• Judd Apatow on Crashing cancelation: HBO told us to stop making it.

    Crashing crashed its last crash at HBO. The Pete Holmes sitcom about an aspiring stand-up comedian will end after the Season 3 finale this Sunday.

    HBO confirmed the news after Judd Apatow appeared on Conan Thursday night. On the late night show, he was very explicit that Crashing is not canceled. “We’re just going to stop making it.”

    Conan O’Brien asked, “What stopped you from making more?” The famed filmmaker comically replied, “They told us we should never make any more [episodes.]”

    Crashing was a hit comedy series with stand-ups due to its realistic portrayal of up-and-coming stand-ups in present-day New York City. Regular comedy pains like barking, bringer shows, and miscast auditions on the series showed the world that stand-up comedy is fucking hard. Previous sitcoms like Seinfeld, Maron, and Maria Bamford’s quirky Netflix series Lady Dynamite showed the lives of working comedians. At least for this writer, open mic-level stand-up comedy is depicted no more honestly than on Crashing.
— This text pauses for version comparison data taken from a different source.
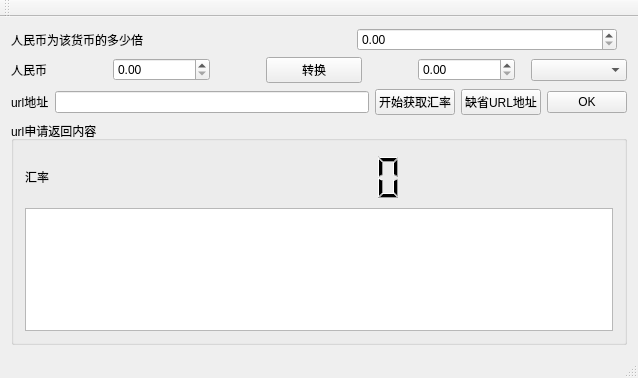
Above: mainwindow.ui from mojovs/CurrencyRateConvertor before the change. Below: the same form after it.
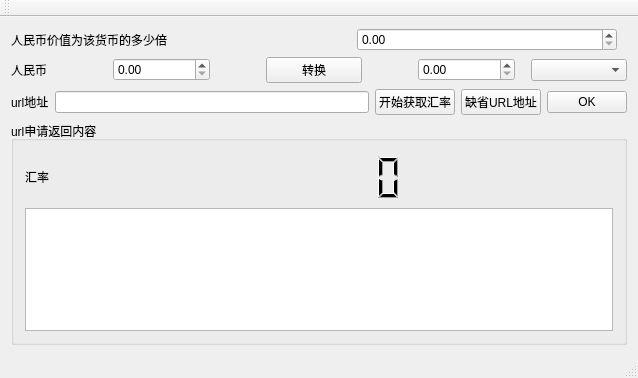
That is the form after the change.

Commit message: 一次更新

```diff
--- a/mainwindow.ui
+++ b/mainwindow.ui
@@ -14,6 +14,10 @@
    <string>MainWindow</string>
   </property>
   <widget class="QWidget" name="centralWidget">
+   <property name="styleSheet">
+    <string notr="true">
+font: 9pt &quot;Sarasa UI SC&quot;;</string>
+   </property>
    <layout class="QVBoxLayout" name="verticalLayout_3">
     <item>
      <layout class="QVBoxLayout" name="verticalLayout">
@@ -22,7 +26,7 @@
         <item>
          <widget class="QLabel" name="label_3">
           <property name="text">
-           <string>人民币为该货币的多少倍</string>
+           <string>人民币价值为该货币的多少倍</string>
           </property>
          </widget>
         </item>
```
The commit also changes 2 other files.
    Crashing showed the gritty New York stand-up scene

    Many New York City stand-up staples were featured on the series. Because Crashing was about up-and-coming comedians, they didn’t just shoot at the infamous Comedy Cellar. The Grisly Pear, a Greenwich Village bar with a comedian-ran room in the back, gained name recognition with interior and exterior scenes shot in the same place countless unknown comics cut their teeth.

    Apatow and Holmes made three seasons of the HBO show. Many big-name comedians made appearances as themselves including John Mulaney, Sarah Silverman, Jeff Ross, and Amy Schumer. Critics enjoyed Artie Lange’s moving role as himself, a ‘big brother’ figure to the fictional Pete.

    Even fictional roles relied heavily on stand-up talent. Aparna Nancherla, Jamie Lee, Jermaine Fowler, and more regularly starred on the series.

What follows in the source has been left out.